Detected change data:
***
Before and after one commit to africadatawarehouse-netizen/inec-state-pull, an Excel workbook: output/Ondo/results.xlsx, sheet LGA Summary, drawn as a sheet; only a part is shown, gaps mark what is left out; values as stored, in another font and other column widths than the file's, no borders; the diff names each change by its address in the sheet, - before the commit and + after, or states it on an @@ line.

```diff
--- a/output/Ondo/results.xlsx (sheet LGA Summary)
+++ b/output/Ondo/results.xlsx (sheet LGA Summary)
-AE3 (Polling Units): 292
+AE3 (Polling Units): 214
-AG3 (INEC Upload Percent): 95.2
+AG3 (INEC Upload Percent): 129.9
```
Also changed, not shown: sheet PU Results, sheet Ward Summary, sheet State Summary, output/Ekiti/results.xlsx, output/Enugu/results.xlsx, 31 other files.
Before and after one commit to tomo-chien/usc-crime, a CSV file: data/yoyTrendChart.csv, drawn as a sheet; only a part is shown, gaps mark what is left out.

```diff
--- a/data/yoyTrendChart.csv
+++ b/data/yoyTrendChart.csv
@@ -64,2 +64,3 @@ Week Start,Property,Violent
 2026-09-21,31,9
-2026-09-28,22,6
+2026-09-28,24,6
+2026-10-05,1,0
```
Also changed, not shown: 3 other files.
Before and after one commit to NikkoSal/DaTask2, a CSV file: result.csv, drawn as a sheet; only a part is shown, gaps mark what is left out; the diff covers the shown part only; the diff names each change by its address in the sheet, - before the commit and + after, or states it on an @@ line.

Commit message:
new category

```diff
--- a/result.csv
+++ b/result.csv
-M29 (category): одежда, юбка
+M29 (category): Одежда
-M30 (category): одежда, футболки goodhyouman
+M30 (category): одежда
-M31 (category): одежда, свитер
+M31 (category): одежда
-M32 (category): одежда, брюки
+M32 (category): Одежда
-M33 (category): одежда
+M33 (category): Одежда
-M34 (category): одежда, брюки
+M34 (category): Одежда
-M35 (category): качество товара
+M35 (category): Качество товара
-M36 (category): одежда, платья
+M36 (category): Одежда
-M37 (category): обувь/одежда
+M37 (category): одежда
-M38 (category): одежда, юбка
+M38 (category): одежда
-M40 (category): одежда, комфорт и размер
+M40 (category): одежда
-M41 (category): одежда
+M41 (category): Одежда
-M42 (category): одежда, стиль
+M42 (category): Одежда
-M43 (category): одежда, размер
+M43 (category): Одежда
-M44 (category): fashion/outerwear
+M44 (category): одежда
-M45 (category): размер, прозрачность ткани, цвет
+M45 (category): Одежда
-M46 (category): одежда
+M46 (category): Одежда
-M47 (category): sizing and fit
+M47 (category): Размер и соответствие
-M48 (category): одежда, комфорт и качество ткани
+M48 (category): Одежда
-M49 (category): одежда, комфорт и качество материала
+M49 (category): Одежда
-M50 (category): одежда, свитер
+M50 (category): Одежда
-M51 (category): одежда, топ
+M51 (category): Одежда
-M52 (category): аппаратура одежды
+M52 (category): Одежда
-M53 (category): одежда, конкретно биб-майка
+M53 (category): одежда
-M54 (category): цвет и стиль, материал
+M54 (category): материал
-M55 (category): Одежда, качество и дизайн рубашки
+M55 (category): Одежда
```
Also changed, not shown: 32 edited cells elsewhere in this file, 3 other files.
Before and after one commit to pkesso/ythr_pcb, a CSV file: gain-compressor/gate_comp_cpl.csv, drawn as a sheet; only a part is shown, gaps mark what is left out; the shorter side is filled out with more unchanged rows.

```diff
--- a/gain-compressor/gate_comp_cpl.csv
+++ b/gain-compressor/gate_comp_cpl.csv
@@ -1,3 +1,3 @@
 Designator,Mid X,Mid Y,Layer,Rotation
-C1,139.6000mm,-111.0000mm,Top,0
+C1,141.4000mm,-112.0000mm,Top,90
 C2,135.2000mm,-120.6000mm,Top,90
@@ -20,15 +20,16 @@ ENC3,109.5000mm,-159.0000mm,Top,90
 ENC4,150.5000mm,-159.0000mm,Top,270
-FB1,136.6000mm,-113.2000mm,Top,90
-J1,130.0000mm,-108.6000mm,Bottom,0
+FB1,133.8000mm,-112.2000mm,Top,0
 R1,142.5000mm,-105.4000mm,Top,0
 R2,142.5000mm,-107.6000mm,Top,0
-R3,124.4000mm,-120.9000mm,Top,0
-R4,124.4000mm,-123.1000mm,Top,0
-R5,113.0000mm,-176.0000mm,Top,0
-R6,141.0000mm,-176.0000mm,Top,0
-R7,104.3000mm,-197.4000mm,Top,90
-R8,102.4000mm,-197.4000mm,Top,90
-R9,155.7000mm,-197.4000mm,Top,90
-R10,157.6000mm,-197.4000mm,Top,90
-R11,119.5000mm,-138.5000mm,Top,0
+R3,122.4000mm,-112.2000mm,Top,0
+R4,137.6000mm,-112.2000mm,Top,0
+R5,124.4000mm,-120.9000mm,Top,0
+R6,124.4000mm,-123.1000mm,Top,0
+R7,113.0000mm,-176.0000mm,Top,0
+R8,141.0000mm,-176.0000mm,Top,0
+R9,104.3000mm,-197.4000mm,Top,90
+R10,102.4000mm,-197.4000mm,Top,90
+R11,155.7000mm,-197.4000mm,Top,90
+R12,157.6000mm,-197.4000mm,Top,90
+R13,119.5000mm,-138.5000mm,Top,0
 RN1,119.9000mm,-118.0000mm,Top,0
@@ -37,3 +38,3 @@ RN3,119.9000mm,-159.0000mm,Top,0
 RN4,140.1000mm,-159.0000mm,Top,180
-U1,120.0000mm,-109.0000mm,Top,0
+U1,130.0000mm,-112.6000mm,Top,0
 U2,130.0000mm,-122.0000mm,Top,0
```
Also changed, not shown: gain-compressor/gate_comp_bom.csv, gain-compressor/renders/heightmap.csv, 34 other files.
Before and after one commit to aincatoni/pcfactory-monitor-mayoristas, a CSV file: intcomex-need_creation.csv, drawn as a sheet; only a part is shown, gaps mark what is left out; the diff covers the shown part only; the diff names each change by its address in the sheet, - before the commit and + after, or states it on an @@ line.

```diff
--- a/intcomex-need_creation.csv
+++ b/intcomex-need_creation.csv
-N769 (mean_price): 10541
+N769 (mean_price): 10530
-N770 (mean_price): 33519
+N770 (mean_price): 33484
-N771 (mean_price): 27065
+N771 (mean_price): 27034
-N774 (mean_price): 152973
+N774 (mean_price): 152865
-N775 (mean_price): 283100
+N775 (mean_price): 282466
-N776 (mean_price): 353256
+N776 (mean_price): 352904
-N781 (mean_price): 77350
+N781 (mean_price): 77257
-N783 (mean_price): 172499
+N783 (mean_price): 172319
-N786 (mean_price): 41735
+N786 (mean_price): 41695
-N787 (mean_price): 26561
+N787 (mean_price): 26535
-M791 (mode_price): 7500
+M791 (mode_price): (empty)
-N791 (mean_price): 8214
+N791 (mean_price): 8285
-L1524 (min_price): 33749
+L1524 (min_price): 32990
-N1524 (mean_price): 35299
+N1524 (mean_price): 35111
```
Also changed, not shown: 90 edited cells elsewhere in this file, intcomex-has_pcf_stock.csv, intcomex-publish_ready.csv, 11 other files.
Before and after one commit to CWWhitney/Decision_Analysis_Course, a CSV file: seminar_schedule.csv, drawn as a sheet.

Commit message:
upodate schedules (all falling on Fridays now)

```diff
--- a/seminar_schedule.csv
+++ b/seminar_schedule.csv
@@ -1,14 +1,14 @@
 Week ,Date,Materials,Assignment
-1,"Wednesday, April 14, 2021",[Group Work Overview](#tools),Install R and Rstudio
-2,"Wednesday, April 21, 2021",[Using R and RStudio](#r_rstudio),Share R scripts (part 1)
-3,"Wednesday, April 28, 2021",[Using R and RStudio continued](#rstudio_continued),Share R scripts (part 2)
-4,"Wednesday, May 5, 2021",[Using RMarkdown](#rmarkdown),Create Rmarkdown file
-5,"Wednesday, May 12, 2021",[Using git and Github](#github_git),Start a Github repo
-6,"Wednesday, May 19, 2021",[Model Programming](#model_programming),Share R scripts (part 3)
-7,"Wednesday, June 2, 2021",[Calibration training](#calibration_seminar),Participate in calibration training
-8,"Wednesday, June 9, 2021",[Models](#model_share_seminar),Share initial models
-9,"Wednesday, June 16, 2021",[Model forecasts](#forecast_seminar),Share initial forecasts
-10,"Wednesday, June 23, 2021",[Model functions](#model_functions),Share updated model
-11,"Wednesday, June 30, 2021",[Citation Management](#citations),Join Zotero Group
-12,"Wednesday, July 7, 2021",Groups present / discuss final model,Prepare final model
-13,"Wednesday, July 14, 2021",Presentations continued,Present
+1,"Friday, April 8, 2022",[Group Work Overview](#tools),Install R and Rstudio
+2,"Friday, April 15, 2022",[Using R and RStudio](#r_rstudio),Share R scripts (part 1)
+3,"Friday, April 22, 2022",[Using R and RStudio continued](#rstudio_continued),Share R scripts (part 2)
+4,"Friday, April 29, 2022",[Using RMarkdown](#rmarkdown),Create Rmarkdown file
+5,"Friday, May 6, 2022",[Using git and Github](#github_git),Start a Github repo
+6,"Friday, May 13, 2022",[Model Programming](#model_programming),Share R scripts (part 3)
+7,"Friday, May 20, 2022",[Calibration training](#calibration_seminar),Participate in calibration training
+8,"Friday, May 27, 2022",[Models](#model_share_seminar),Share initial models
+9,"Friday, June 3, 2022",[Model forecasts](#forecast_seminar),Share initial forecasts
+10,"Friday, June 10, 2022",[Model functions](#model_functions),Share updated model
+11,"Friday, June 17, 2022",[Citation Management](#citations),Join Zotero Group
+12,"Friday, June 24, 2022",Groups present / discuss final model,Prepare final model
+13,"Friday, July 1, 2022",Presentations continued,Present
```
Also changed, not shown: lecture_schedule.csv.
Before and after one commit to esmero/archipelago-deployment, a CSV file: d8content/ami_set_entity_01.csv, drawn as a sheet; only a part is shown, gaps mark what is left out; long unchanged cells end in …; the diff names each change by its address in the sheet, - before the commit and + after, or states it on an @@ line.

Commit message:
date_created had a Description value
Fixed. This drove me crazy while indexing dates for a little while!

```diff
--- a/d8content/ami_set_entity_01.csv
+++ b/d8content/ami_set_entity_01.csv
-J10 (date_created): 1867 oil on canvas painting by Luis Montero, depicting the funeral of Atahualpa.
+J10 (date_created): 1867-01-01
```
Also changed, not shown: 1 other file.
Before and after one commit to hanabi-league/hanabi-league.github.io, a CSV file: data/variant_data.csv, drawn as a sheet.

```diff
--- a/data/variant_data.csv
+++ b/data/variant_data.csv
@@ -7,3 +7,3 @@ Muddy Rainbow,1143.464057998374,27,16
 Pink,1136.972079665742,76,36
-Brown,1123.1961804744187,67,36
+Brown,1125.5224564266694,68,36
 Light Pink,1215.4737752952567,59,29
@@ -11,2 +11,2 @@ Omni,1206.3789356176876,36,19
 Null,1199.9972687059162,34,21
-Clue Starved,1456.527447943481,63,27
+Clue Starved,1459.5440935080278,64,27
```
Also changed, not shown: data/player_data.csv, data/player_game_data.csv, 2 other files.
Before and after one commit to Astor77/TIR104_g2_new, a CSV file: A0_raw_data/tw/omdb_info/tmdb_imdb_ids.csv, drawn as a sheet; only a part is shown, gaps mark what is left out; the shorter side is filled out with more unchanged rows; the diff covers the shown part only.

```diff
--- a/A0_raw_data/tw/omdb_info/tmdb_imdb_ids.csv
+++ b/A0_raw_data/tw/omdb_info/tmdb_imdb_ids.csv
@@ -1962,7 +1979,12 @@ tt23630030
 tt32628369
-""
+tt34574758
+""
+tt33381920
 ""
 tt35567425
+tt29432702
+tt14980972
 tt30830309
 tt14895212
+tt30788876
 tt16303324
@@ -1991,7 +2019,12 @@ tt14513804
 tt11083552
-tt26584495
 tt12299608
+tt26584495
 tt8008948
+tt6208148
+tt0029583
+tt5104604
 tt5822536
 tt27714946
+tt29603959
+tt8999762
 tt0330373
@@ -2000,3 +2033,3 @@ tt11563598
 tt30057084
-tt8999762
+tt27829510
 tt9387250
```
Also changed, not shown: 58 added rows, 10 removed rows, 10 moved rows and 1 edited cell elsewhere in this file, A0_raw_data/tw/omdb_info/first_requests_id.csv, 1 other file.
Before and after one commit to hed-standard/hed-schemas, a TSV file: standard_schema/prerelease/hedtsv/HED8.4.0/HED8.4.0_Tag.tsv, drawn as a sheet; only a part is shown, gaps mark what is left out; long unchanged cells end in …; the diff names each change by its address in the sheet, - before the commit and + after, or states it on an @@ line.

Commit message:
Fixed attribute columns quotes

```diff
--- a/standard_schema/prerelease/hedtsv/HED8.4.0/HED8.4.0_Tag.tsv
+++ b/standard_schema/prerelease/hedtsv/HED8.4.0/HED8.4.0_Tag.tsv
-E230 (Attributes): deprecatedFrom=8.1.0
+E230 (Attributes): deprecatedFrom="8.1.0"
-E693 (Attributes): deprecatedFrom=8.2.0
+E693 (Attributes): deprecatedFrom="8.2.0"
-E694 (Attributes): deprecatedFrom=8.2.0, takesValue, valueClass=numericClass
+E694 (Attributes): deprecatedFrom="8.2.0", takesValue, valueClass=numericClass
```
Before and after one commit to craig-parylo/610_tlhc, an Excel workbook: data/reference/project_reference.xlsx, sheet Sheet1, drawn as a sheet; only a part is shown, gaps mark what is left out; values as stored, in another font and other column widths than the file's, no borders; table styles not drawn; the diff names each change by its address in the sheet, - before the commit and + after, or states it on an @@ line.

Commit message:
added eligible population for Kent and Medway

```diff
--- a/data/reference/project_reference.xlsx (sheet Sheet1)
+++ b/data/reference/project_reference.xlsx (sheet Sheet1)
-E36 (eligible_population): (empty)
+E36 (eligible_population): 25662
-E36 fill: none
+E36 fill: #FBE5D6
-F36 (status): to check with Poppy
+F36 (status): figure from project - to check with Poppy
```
***
TASK DETAILS: Lines containing the word "files" are to be pulled from the records and copied.

WRITTEN REPLY:
Also changed, not shown: sheet PU Results, sheet Ward Summary, sheet State Summary, output/Ekiti/results.xlsx, output/Enugu/results.xlsx, 31 other files.
Also changed, not shown: 3 other files.
Also changed, not shown: 32 edited cells elsewhere in this file, 3 other files.
Also changed, not shown: gain-compressor/gate_comp_bom.csv, gain-compressor/renders/heightmap.csv, 34 other files.
Also changed, not shown: 90 edited cells elsewhere in this file, intcomex-has_pcf_stock.csv, intcomex-publish_ready.csv, 11 other files.
Also changed, not shown: data/player_data.csv, data/player_game_data.csv, 2 other files.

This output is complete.